Work required: Every record below, from the first line to the last, is to be set down again exactly.

=== Section Start ===

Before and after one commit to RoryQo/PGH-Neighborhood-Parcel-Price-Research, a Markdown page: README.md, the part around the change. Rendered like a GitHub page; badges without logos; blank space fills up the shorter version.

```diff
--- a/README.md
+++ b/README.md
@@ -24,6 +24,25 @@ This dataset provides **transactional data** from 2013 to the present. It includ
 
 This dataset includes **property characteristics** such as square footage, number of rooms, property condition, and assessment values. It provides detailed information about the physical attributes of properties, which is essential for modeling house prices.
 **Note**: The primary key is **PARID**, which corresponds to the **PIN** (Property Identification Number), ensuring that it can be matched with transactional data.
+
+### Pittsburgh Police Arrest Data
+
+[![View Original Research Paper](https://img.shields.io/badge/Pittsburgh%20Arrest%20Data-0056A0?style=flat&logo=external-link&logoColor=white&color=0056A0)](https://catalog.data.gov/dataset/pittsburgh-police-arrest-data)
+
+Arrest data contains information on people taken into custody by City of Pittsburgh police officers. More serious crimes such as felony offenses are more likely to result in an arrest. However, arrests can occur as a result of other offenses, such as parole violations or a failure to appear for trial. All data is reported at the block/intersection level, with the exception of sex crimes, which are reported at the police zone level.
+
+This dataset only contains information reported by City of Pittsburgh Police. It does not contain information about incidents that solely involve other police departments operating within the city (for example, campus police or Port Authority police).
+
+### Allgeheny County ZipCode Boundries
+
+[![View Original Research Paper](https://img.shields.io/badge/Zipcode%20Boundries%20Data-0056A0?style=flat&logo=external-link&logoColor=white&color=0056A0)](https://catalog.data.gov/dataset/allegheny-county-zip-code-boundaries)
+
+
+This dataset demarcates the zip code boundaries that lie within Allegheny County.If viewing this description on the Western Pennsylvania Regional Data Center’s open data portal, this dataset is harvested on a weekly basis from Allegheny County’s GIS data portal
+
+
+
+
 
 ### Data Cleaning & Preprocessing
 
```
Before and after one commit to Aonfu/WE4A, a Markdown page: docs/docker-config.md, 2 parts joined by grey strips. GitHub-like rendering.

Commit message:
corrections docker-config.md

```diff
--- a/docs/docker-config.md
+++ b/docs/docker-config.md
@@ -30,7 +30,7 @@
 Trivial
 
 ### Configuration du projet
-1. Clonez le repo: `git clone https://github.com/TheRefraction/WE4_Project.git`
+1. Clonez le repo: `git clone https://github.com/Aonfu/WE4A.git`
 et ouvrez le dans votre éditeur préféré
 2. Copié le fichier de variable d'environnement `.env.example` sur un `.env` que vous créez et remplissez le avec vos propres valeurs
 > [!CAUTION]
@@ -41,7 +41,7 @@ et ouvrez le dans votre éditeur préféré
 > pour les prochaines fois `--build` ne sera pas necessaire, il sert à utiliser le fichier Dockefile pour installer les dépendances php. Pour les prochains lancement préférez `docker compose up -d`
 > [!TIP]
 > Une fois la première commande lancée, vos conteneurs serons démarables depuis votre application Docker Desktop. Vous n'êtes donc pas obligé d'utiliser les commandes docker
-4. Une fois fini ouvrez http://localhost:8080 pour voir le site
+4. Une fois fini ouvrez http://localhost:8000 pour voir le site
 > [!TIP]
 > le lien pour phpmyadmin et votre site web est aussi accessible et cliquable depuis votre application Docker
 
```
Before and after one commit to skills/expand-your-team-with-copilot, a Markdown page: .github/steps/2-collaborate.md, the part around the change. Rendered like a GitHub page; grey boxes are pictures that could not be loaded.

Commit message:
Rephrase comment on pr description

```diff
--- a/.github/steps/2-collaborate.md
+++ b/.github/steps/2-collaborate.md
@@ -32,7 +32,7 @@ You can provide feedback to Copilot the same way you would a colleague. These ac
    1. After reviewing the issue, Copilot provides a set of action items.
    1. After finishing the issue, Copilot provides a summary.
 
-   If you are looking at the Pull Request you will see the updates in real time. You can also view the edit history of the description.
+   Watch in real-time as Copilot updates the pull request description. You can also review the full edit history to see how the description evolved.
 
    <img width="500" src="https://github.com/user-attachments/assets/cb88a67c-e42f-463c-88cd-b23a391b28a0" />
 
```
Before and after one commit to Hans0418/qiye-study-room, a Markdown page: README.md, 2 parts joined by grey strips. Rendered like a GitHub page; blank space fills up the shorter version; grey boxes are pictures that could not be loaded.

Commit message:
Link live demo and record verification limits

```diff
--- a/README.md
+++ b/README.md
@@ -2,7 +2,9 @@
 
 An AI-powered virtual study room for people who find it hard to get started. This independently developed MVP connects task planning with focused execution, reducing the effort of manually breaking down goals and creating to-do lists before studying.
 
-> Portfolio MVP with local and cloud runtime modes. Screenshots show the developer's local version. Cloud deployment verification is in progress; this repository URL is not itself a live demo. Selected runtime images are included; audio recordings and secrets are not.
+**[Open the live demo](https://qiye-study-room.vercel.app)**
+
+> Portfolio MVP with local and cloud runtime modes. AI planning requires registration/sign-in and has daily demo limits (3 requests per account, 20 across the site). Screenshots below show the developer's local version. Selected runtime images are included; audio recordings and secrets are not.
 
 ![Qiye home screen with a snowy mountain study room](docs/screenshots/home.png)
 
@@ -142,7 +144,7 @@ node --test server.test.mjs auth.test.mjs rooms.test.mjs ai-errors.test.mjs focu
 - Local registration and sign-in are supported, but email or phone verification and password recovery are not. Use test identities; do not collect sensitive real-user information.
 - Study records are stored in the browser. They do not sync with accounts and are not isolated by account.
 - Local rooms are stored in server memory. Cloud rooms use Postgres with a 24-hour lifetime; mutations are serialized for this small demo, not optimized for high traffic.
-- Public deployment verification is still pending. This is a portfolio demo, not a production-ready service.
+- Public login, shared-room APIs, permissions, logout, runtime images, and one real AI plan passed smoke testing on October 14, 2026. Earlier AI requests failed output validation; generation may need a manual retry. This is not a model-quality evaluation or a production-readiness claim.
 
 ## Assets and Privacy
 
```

=== Section End ===

Written solution:
Before and after one commit to RoryQo/PGH-Neighborhood-Parcel-Price-Research, a Markdown page: README.md, the part around the change. Rendered like a GitHub page; badges without logos; blank space fills up the shorter version.

```diff
--- a/README.md
+++ b/README.md
@@ -24,6 +24,25 @@ This dataset provides **transactional data** from 2013 to the present. It includ
 
 This dataset includes **property characteristics** such as square footage, number of rooms, property condition, and assessment values. It provides detailed information about the physical attributes of properties, which is essential for modeling house prices.
 **Note**: The primary key is **PARID**, which corresponds to the **PIN** (Property Identification Number), ensuring that it can be matched with transactional data.
+
+### Pittsburgh Police Arrest Data
+
+[![View Original Research Paper](https://img.shields.io/badge/Pittsburgh%20Arrest%20Data-0056A0?style=flat&logo=external-link&logoColor=white&color=0056A0)](https://catalog.data.gov/dataset/pittsburgh-police-arrest-data)
+
+Arrest data contains information on people taken into custody by City of Pittsburgh police officers. More serious crimes such as felony offenses are more likely to result in an arrest. However, arrests can occur as a result of other offenses, such as parole violations or a failure to appear for trial. All data is reported at the block/intersection level, with the exception of sex crimes, which are reported at the police zone level.
+
+This dataset only contains information reported by City of Pittsburgh Police. It does not contain information about incidents that solely involve other police departments operating within the city (for example, campus police or Port Authority police).
+
+### Allgeheny County ZipCode Boundries
+
+[![View Original Research Paper](https://img.shields.io/badge/Zipcode%20Boundries%20Data-0056A0?style=flat&logo=external-link&logoColor=white&color=0056A0)](https://catalog.data.gov/dataset/allegheny-county-zip-code-boundaries)
+
+
+This dataset demarcates the zip code boundaries that lie within Allegheny County.If viewing this description on the Western Pennsylvania Regional Data Center’s open data portal, this dataset is harvested on a weekly basis from Allegheny County’s GIS data portal
+
+
+
+
 
 ### Data Cleaning & Preprocessing
 
```
Before and after one commit to Aonfu/WE4A, a Markdown page: docs/docker-config.md, 2 parts joined by grey strips. GitHub-like rendering.

Commit message:
corrections docker-config.md

```diff
--- a/docs/docker-config.md
+++ b/docs/docker-config.md
@@ -30,7 +30,7 @@
 Trivial
 
 ### Configuration du projet
-1. Clonez le repo: `git clone https://github.com/TheRefraction/WE4_Project.git`
+1. Clonez le repo: `git clone https://github.com/Aonfu/WE4A.git`
 et ouvrez le dans votre éditeur préféré
 2. Copié le fichier de variable d'environnement `.env.example` sur un `.env` que vous créez et remplissez le avec vos propres valeurs
 > [!CAUTION]
@@ -41,7 +41,7 @@ et ouvrez le dans votre éditeur préféré
 > pour les prochaines fois `--build` ne sera pas necessaire, il sert à utiliser le fichier Dockefile pour installer les dépendances php. Pour les prochains lancement préférez `docker compose up -d`
 > [!TIP]
 > Une fois la première commande lancée, vos conteneurs serons démarables depuis votre application Docker Desktop. Vous n'êtes donc pas obligé d'utiliser les commandes docker
-4. Une fois fini ouvrez http://localhost:8080 pour voir le site
+4. Une fois fini ouvrez http://localhost:8000 pour voir le site
 > [!TIP]
 > le lien pour phpmyadmin et votre site web est aussi accessible et cliquable depuis votre application Docker
 
```
Before and after one commit to skills/expand-your-team-with-copilot, a Markdown page: .github/steps/2-collaborate.md, the part around the change. Rendered like a GitHub page; grey boxes are pictures that could not be loaded.

Commit message:
Rephrase comment on pr description

```diff
--- a/.github/steps/2-collaborate.md
+++ b/.github/steps/2-collaborate.md
@@ -32,7 +32,7 @@ You can provide feedback to Copilot the same way you would a colleague. These ac
    1. After reviewing the issue, Copilot provides a set of action items.
    1. After finishing the issue, Copilot provides a summary.
 
-   If you are looking at the Pull Request you will see the updates in real time. You can also view the edit history of the description.
+   Watch in real-time as Copilot updates the pull request description. You can also review the full edit history to see how the description evolved.
 
    <img width="500" src="https://github.com/user-attachments/assets/cb88a67c-e42f-463c-88cd-b23a391b28a0" />
 
```
Before and after one commit to Hans0418/qiye-study-room, a Markdown page: README.md, 2 parts joined by grey strips. Rendered like a GitHub page; blank space fills up the shorter version; grey boxes are pictures that could not be loaded.

Commit message:
Link live demo and record verification limits

```diff
--- a/README.md
+++ b/README.md
@@ -2,7 +2,9 @@
 
 An AI-powered virtual study room for people who find it hard to get started. This independently developed MVP connects task planning with focused execution, reducing the effort of manually breaking down goals and creating to-do lists before studying.
 
-> Portfolio MVP with local and cloud runtime modes. Screenshots show the developer's local version. Cloud deployment verification is in progress; this repository URL is not itself a live demo. Selected runtime images are included; audio recordings and secrets are not.
+**[Open the live demo](https://qiye-study-room.vercel.app)**
+
+> Portfolio MVP with local and cloud runtime modes. AI planning requires registration/sign-in and has daily demo limits (3 requests per account, 20 across the site). Screenshots below show the developer's local version. Selected runtime images are included; audio recordings and secrets are not.
 
 ![Qiye home screen with a snowy mountain study room](docs/screenshots/home.png)
 
@@ -142,7 +144,7 @@ node --test server.test.mjs auth.test.mjs rooms.test.mjs ai-errors.test.mjs focu
 - Local registration and sign-in are supported, but email or phone verification and password recovery are not. Use test identities; do not collect sensitive real-user information.
 - Study records are stored in the browser. They do not sync with accounts and are not isolated by account.
 - Local rooms are stored in server memory. Cloud rooms use Postgres with a 24-hour lifetime; mutations are serialized for this small demo, not optimized for high traffic.
-- Public deployment verification is still pending. This is a portfolio demo, not a production-ready service.
+- Public login, shared-room APIs, permissions, logout, runtime images, and one real AI plan passed smoke testing on October 14, 2026. Earlier AI requests failed output validation; generation may need a manual retry. This is not a model-quality evaluation or a production-readiness claim.
 
 ## Assets and Privacy
 
```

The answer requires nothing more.